> **The problem**: Below are the records; copy each line in which "your" occurs.

> **Dataset extract**:
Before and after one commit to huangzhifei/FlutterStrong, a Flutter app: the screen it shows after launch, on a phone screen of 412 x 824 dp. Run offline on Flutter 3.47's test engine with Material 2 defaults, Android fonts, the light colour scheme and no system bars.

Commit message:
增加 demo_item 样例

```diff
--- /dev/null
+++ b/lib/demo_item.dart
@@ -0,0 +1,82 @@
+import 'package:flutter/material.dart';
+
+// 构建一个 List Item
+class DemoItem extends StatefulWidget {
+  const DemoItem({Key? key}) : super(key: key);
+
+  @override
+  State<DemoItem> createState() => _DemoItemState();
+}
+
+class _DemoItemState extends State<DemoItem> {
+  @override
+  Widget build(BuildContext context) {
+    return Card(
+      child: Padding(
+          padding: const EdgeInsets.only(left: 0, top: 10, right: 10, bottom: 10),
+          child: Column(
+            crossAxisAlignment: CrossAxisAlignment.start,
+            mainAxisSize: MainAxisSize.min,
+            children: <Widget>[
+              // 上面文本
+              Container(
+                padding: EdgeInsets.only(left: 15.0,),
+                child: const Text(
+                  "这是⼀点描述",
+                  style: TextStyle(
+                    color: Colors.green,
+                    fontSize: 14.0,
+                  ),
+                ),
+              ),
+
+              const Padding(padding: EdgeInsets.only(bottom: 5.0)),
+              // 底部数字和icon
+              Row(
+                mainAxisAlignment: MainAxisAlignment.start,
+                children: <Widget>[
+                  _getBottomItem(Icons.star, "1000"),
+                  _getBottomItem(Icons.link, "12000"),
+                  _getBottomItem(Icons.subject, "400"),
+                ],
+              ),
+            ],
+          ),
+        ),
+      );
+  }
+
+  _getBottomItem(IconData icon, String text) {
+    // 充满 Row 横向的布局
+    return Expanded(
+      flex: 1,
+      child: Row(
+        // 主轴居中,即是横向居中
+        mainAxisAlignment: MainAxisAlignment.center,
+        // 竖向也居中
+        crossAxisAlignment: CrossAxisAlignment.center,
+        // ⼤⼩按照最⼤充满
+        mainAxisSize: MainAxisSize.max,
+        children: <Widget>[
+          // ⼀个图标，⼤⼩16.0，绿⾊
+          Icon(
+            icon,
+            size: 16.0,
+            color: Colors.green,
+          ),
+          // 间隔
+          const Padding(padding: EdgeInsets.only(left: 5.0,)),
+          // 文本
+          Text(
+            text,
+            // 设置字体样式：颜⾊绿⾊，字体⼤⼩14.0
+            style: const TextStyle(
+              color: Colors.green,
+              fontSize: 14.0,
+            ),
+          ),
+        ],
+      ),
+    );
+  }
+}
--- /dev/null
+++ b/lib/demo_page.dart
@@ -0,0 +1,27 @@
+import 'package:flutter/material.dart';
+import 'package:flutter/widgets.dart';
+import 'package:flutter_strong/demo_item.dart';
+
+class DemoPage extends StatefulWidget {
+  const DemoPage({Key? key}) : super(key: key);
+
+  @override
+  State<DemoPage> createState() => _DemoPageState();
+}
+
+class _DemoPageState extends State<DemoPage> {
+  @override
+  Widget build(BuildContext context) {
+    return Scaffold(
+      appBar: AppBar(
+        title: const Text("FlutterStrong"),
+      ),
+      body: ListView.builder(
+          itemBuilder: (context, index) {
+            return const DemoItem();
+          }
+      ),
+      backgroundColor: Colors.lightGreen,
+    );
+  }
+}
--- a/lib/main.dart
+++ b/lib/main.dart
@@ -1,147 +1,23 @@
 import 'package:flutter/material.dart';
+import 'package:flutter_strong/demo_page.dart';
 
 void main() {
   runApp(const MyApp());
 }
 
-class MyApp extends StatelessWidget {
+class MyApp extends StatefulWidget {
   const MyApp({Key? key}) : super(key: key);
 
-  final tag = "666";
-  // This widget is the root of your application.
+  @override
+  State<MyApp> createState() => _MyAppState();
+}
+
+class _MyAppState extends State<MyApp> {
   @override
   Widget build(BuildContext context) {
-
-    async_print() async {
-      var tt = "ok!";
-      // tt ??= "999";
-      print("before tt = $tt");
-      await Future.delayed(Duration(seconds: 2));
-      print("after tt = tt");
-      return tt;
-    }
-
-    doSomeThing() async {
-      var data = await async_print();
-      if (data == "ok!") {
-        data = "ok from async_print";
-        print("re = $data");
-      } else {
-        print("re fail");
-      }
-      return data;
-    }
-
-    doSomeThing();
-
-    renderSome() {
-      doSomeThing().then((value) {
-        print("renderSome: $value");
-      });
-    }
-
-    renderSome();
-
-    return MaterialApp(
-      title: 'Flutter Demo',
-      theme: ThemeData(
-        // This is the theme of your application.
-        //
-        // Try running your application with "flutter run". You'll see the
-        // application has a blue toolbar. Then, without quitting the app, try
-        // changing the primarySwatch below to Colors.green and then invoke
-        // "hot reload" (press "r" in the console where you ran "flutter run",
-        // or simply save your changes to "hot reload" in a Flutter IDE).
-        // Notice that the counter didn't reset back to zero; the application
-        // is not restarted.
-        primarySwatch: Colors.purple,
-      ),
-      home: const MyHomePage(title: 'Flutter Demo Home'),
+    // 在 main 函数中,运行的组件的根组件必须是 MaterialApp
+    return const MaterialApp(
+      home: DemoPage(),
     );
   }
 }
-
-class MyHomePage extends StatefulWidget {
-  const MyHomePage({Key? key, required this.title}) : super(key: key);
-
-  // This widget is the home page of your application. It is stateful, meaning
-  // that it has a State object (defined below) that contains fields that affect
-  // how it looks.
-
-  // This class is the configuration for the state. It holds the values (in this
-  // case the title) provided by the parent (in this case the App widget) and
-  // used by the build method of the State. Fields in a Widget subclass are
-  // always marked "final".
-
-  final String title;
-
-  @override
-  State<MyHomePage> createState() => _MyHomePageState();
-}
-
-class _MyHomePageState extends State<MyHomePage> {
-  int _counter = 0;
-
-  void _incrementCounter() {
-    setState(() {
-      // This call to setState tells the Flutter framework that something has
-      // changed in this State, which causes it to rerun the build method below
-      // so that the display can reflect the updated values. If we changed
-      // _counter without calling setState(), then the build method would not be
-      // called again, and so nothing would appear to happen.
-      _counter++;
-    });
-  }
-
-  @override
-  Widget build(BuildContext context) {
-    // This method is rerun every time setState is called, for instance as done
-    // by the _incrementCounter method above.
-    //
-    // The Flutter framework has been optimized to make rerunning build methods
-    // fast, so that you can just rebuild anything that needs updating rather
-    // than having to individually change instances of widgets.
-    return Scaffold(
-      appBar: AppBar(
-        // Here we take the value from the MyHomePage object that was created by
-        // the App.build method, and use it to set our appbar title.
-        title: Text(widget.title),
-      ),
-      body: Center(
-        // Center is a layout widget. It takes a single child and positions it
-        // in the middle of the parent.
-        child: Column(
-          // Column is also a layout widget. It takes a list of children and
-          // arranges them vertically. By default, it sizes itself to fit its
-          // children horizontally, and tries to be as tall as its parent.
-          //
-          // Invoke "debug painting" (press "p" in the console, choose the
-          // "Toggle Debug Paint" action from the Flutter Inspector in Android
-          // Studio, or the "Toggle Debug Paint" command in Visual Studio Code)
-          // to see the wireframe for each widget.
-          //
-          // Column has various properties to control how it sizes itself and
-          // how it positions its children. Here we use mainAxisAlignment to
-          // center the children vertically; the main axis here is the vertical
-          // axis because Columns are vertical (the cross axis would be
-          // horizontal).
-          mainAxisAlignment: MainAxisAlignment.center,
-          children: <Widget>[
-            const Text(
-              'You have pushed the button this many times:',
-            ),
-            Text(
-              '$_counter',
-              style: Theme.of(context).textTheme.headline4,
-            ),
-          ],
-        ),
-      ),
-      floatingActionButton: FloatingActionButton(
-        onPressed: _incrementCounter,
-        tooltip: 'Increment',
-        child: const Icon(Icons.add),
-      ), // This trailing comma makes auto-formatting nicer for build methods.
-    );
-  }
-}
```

> **Written solution**:
-  // This widget is the root of your application.
-        // This is the theme of your application.
-        // Try running your application with "flutter run". You'll see the
-        // or simply save your changes to "hot reload" in a Flutter IDE).
-  // This widget is the home page of your application. It is stateful, meaning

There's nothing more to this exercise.